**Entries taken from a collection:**
....
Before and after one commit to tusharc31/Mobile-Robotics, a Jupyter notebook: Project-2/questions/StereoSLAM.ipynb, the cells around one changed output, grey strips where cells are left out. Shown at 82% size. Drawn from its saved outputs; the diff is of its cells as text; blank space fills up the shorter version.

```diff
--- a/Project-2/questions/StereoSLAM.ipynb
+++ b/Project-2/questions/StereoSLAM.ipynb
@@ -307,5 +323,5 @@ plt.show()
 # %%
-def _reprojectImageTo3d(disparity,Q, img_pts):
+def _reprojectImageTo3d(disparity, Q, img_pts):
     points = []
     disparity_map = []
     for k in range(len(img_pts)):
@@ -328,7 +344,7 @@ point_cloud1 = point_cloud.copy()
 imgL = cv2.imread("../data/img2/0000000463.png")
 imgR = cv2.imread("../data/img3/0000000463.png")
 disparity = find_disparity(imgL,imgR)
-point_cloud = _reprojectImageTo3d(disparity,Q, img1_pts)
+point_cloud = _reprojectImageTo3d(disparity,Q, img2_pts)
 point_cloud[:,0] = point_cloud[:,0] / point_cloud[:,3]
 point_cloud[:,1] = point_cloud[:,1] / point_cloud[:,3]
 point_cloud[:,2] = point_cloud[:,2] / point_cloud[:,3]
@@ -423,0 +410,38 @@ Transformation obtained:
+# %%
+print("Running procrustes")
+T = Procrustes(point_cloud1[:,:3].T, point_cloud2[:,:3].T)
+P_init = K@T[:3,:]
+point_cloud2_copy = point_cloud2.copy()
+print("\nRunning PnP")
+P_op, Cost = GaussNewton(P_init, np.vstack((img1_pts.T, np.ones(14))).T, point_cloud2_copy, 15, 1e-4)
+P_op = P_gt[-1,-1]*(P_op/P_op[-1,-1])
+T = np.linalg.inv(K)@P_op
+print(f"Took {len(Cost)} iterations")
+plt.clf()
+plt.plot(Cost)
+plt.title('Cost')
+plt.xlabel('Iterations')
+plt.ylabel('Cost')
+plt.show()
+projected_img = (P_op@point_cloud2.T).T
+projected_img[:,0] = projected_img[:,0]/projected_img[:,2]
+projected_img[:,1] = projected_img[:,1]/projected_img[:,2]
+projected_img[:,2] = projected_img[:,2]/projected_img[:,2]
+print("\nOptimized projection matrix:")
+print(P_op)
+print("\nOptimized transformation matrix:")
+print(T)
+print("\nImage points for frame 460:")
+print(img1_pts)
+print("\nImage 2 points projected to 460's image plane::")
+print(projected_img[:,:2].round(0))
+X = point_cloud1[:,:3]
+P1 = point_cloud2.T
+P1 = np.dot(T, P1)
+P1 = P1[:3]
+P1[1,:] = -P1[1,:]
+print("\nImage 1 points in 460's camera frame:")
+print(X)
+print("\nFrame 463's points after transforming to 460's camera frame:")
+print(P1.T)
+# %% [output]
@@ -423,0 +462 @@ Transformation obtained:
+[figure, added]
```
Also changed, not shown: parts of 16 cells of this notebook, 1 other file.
....
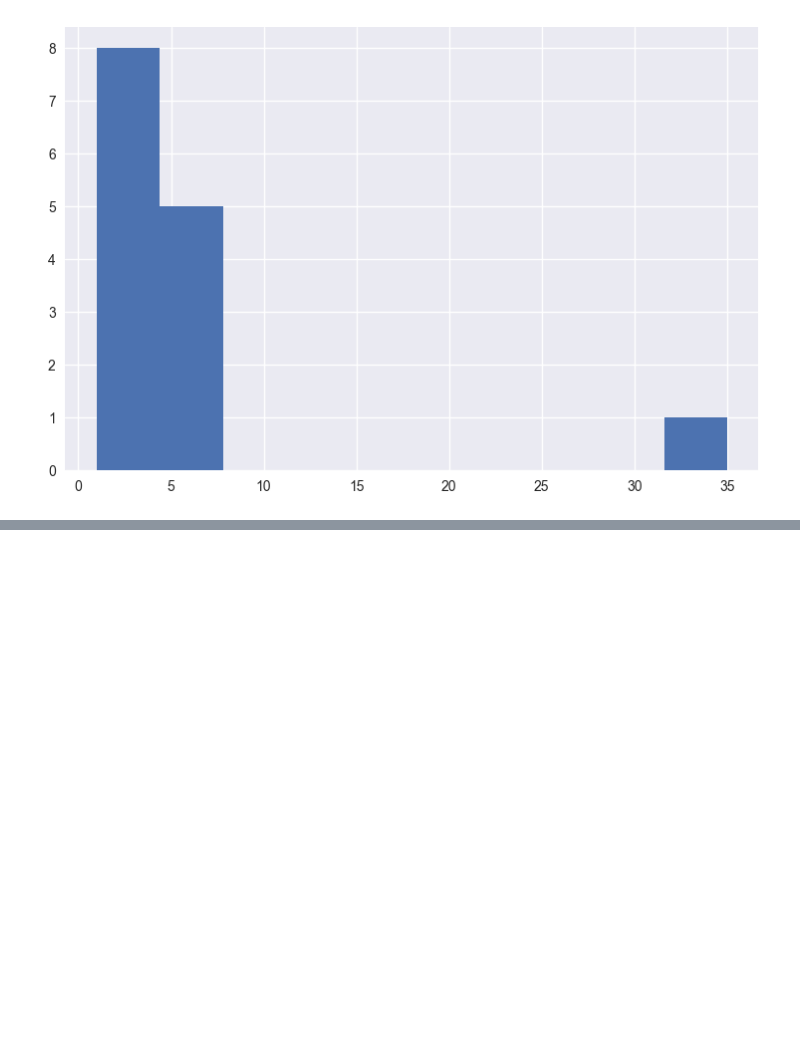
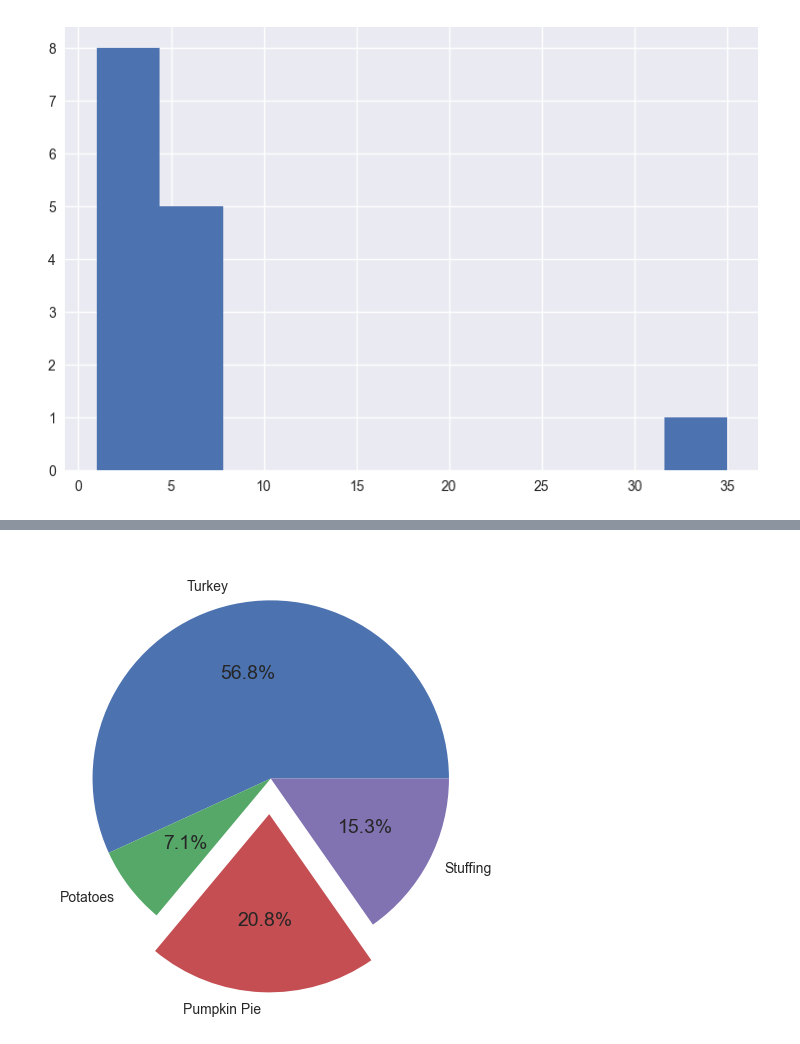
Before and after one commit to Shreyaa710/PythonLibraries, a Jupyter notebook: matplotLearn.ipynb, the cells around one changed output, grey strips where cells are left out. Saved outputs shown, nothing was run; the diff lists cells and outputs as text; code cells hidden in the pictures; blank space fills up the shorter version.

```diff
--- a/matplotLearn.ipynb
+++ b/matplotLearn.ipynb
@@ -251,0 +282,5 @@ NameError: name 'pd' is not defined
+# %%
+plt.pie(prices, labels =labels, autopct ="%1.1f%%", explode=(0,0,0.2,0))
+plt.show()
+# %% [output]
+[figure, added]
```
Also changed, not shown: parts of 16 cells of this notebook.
....
**Work task:** Lines holding the word "questions" in the entries above are the ones to pull out. Copy them all.

**Task answer:**
Before and after one commit to tusharc31/Mobile-Robotics, a Jupyter notebook: Project-2/questions/StereoSLAM.ipynb, the cells around one changed output, grey strips where cells are left out. Shown at 82% size. Drawn from its saved outputs; the diff is of its cells as text; blank space fills up the shorter version.
--- a/Project-2/questions/StereoSLAM.ipynb
+++ b/Project-2/questions/StereoSLAM.ipynb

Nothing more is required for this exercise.